Through a Retail Lens: A Look at California's Density Bonus Law, Other Legislative Updates
In a recent webinar presented as part of Holland & Knight's West Coast Land Use and Real Estate webinar series, three members of the firm's West Coast Land Use and Environmental practice group offered an overview and practical tips about how California's State Density Bonus Law (SDBL) seeks to facilitate development of housing in response to the state's well-documented housing crisis. The informative panel, which also detailed how recent laws like Senate Bill (SB) 35 can further streamline the approval process and combine with the SDBL to further promote development, also illuminated a different and thought-provoking aspect of these development incentives. While principally aimed at triggering housing production, many programs provide opportunities for synergistic retail solutions that combine with housing development, because the incentives extend to mixed-use developments as well.
Genna Yarkin, a member of the firm's West Coast Land Use and Environmental practice group, outlined four categories of the SDBL program's separate and independent benefits to qualifying residential or mixed-use projects that encourage the creation of affordable housing opportunities. The four categories include the "bonus" itself in the form of additional permitted housing units, concessions and incentives that reduce the expense of housing development, waivers from otherwise applicable development standards, and reduction of parking requirements.
Chelsea Maclean and Ryan Leaderman, members of the West Coast Land Use and Environmental practice group, explained the distinctions and separate requirements for concessions and incentives as opposed to waivers. They also offered helpful and practical tips for navigating the regulatory requirements of this important housing program, which was first enacted in 1979 and has become the subject of recent legislative amendments that emphasize the value of the program to new housing development.

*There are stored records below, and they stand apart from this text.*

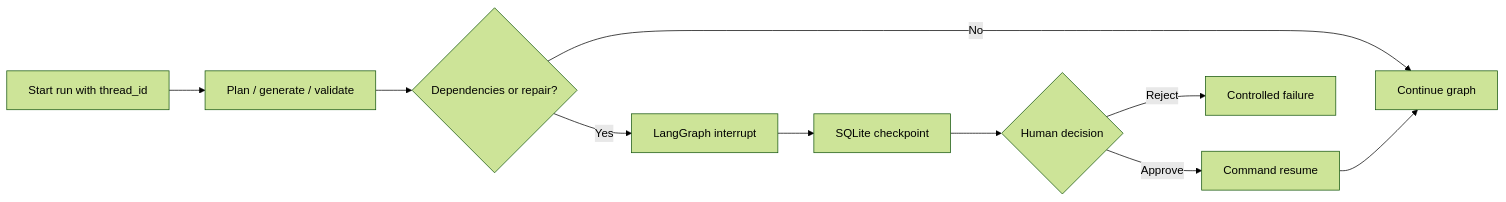
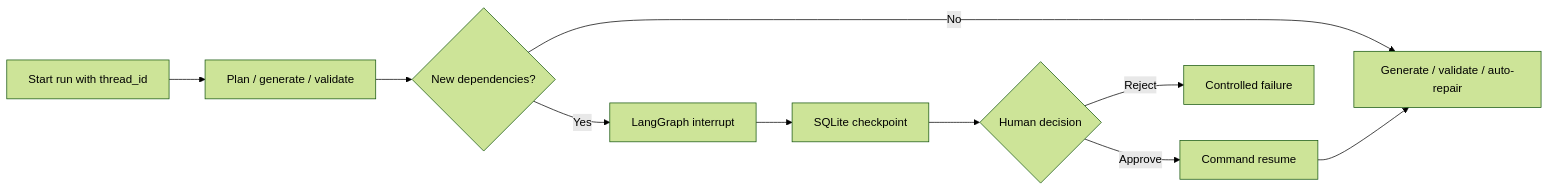
One commit to peter890176/website-builder-agent changed the fifth of 5 diagrams in docs/architecture.md. Above: the diagram before and after it, drawn with Mermaid (forest theme). The commit also changed other lines of this file and 11 other files, not shown here.

````diff
--- a/docs/architecture.md
+++ b/docs/architecture.md
@@ -172,12 +172,12 @@
 ```mermaid
 flowchart LR
     Start["Start run with thread_id"] --> Work["Plan / generate / validate"]
-    Work --> Decision{"Dependencies or repair?"}
-    Decision -- "No" --> Continue["Continue graph"]
+    Work --> Decision{"New dependencies?"}
+    Decision -- "No" --> Continue["Generate / validate / auto-repair"]
     Decision -- "Yes" --> Interrupt["LangGraph interrupt"]
     Interrupt --> Persist["SQLite checkpoint"]
     Persist --> Review{"Human decision"}
     Review -- "Approve" --> Resume["Command resume"]
     Resume --> Continue
     Review -- "Reject" --> Failure["Controlled failure"]
 ```
````
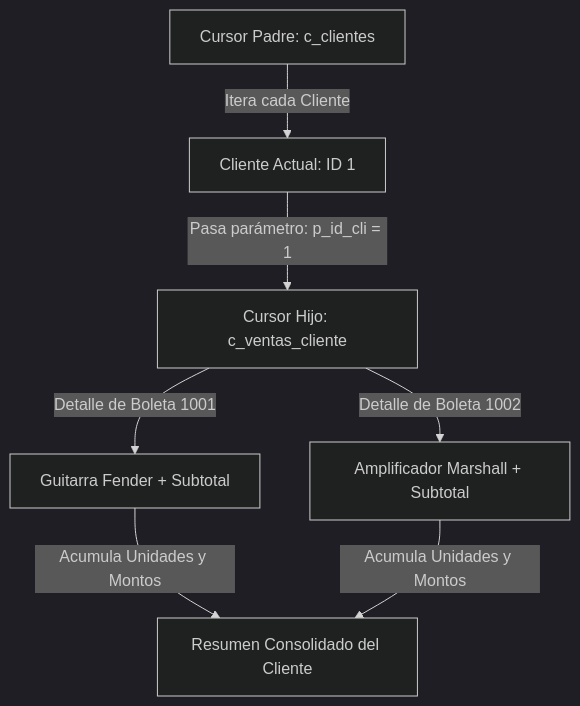
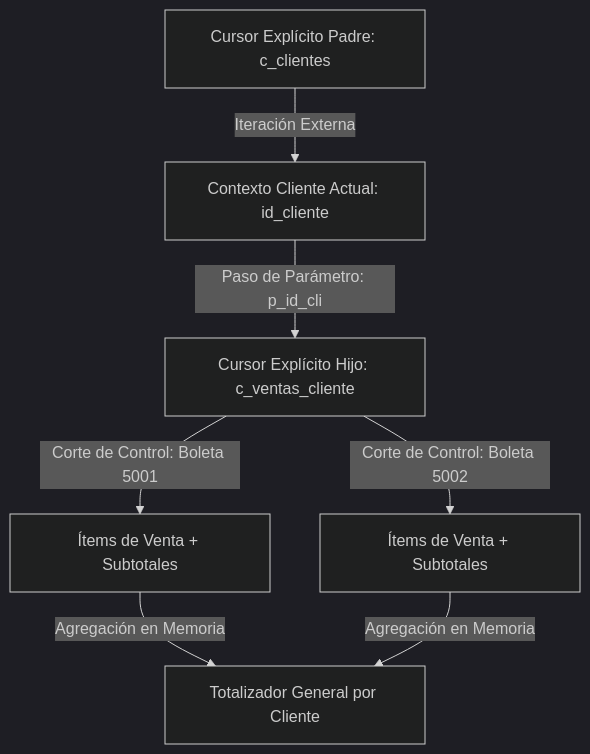
Before and after one commit to NezerkC/taller-base-de-datos-: the fourth of 6 diagrams in docs/EXPLICACION_BLOQUES_CODIGO.md, drawn with Mermaid (dark theme). The commit also changed other lines of this file, not shown here.

Commit message:
docs: add er diagram, schema ddl/dml block and elevate technical vocabulary

````diff
--- a/docs/EXPLICACION_BLOQUES_CODIGO.md
+++ b/docs/EXPLICACION_BLOQUES_CODIGO.md
@@ -199,8 +564,8 @@
 ```mermaid
 graph TD
-    A[Cursor Padre: c_clientes] -->|Itera cada Cliente| B[Cliente Actual: ID 1]
-    B -->|Pasa parámetro: p_id_cli = 1| C[Cursor Hijo: c_ventas_cliente]
-    C -->|Detalle de Boleta 1001| D[Guitarra Fender + Subtotal]
-    C -->|Detalle de Boleta 1002| E[Amplificador Marshall + Subtotal]
-    D & E -->|Acumula Unidades y Montos| F[Resumen Consolidado del Cliente]
+    A[Cursor Explícito Padre: c_clientes] -->|Iteración Externa| B[Contexto Cliente Actual: id_cliente]
+    B -->|Paso de Parámetro: p_id_cli| C[Cursor Explícito Hijo: c_ventas_cliente]
+    C -->|Corte de Control: Boleta 5001| D[Ítems de Venta + Subtotales]
+    C -->|Corte de Control: Boleta 5002| E[Ítems de Venta + Subtotales]
+    D & E -->|Agregación en Memoria| F[Totalizador General por Cliente]
 ```
````
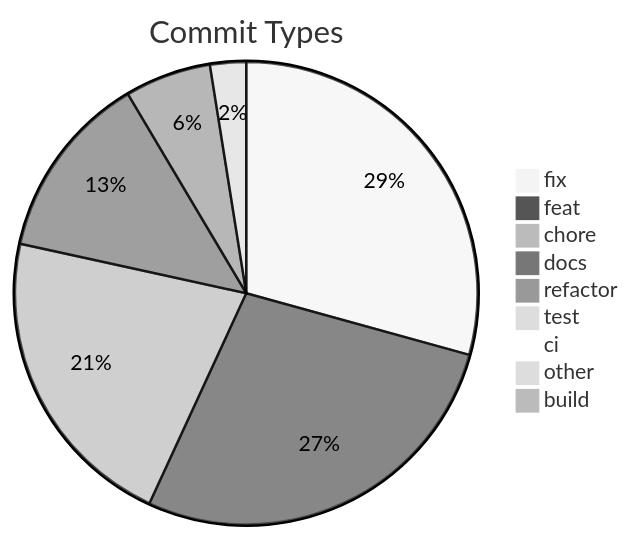
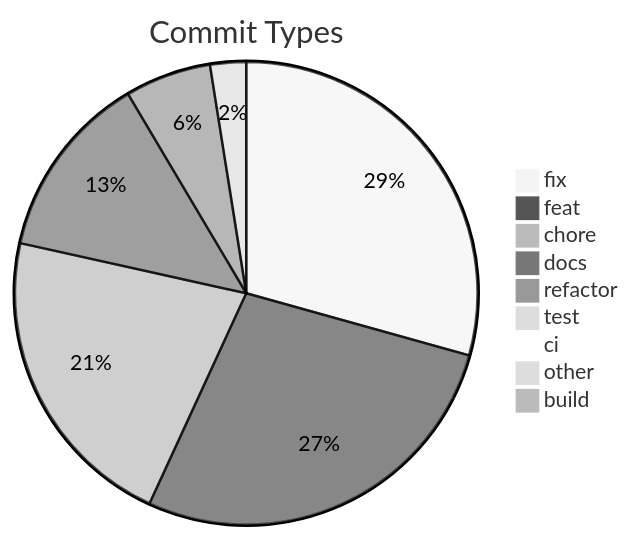
Before and after one commit to svenroth-ai/shipwright: the diagram in .shipwright/compliance/change-history.md, drawn with Mermaid (neutral theme). The commit also changed other lines of this file and 40 other files, not shown here.

````diff
--- a/.shipwright/compliance/change-history.md
+++ b/.shipwright/compliance/change-history.md
@@ -8,12 +8,12 @@
 ```mermaid
 pie title Commit Types
-    "fix" : 326
+    "fix" : 327
     "feat" : 307
-    "chore" : 240
+    "chore" : 241
     "docs" : 145
     "refactor" : 67
     "test" : 28
     "ci" : 11
     "other" : 7
     "build" : 1
 ```
````
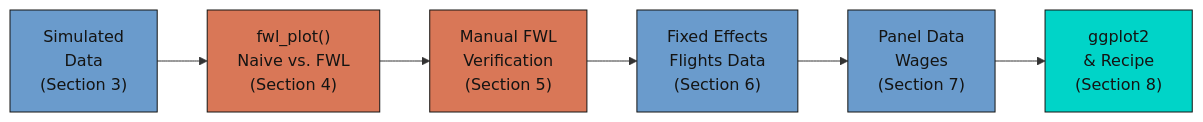
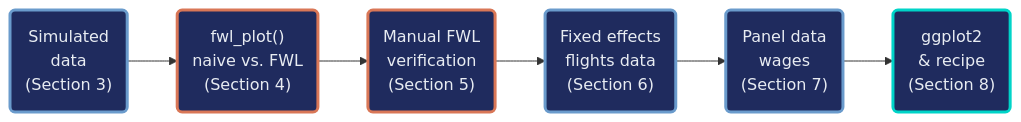
Before and after one commit to cmg777/starter-academic-v501: the first of 2 diagrams in content/post/r_fwlplot/index.md, drawn with Mermaid. The commit also changed other lines of this file and 13 other files, not shown here.

First line of the commit message:
content(mermaid): restyle flowcharts in R posts

````diff
--- a/content/post/r_fwlplot/index.md
+++ b/content/post/r_fwlplot/index.md
@@ -221,15 +221,14 @@
 ```mermaid
 graph LR
-    A["Simulated<br/>Data<br/>(Section 3)"] --> B["fwl_plot()<br/>Naive vs. FWL<br/>(Section 4)"]
-    B --> C["Manual FWL<br/>Verification<br/>(Section 5)"]
-    C --> D["Fixed Effects<br/>Flights Data<br/>(Section 6)"]
-    D --> E["Panel Data<br/>Wages<br/>(Section 7)"]
-    E --> F["ggplot2<br/>& Recipe<br/>(Section 8)"]
-
-    style A fill:#6a9bcc,stroke:#141413,color:#141413
-    style B fill:#d97757,stroke:#141413,color:#141413
-    style C fill:#d97757,stroke:#141413,color:#141413
-    style D fill:#6a9bcc,stroke:#141413,color:#141413
-    style E fill:#6a9bcc,stroke:#141413,color:#141413
-    style F fill:#00d4c8,stroke:#141413,color:#141413
+    A("Simulated<br/>data<br/>(Section 3)") --> B("fwl_plot()<br/>naive vs. FWL<br/>(Section 4)")
+    B --> C("Manual FWL<br/>verification<br/>(Section 5)")
+    C --> D("Fixed effects<br/>flights data<br/>(Section 6)")
+    D --> E("Panel data<br/>wages<br/>(Section 7)")
+    E --> F("ggplot2<br/>& recipe<br/>(Section 8)")
+    classDef blue fill:#1f2b5e,stroke:#6a9bcc,stroke-width:3px,color:#e8ecf2
+    classDef orange fill:#1f2b5e,stroke:#d97757,stroke-width:3px,color:#e8ecf2
+    classDef teal fill:#1f2b5e,stroke:#00d4c8,stroke-width:3px,color:#e8ecf2
+    class A,D,E blue
+    class B,C orange
+    class F teal
 ```
````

The panelists also described the recently enacted SB 35 legislation, which on its own or in tandem with the SDBL, affords to qualifying housing developments an expedited, "by-right" approval pathway for the production of affordable housing in both 100 percent affordable and mixed-income projects. The panelists also briefly described several recent judicial decisions upholding the rights and incentives that these legislative programs provide.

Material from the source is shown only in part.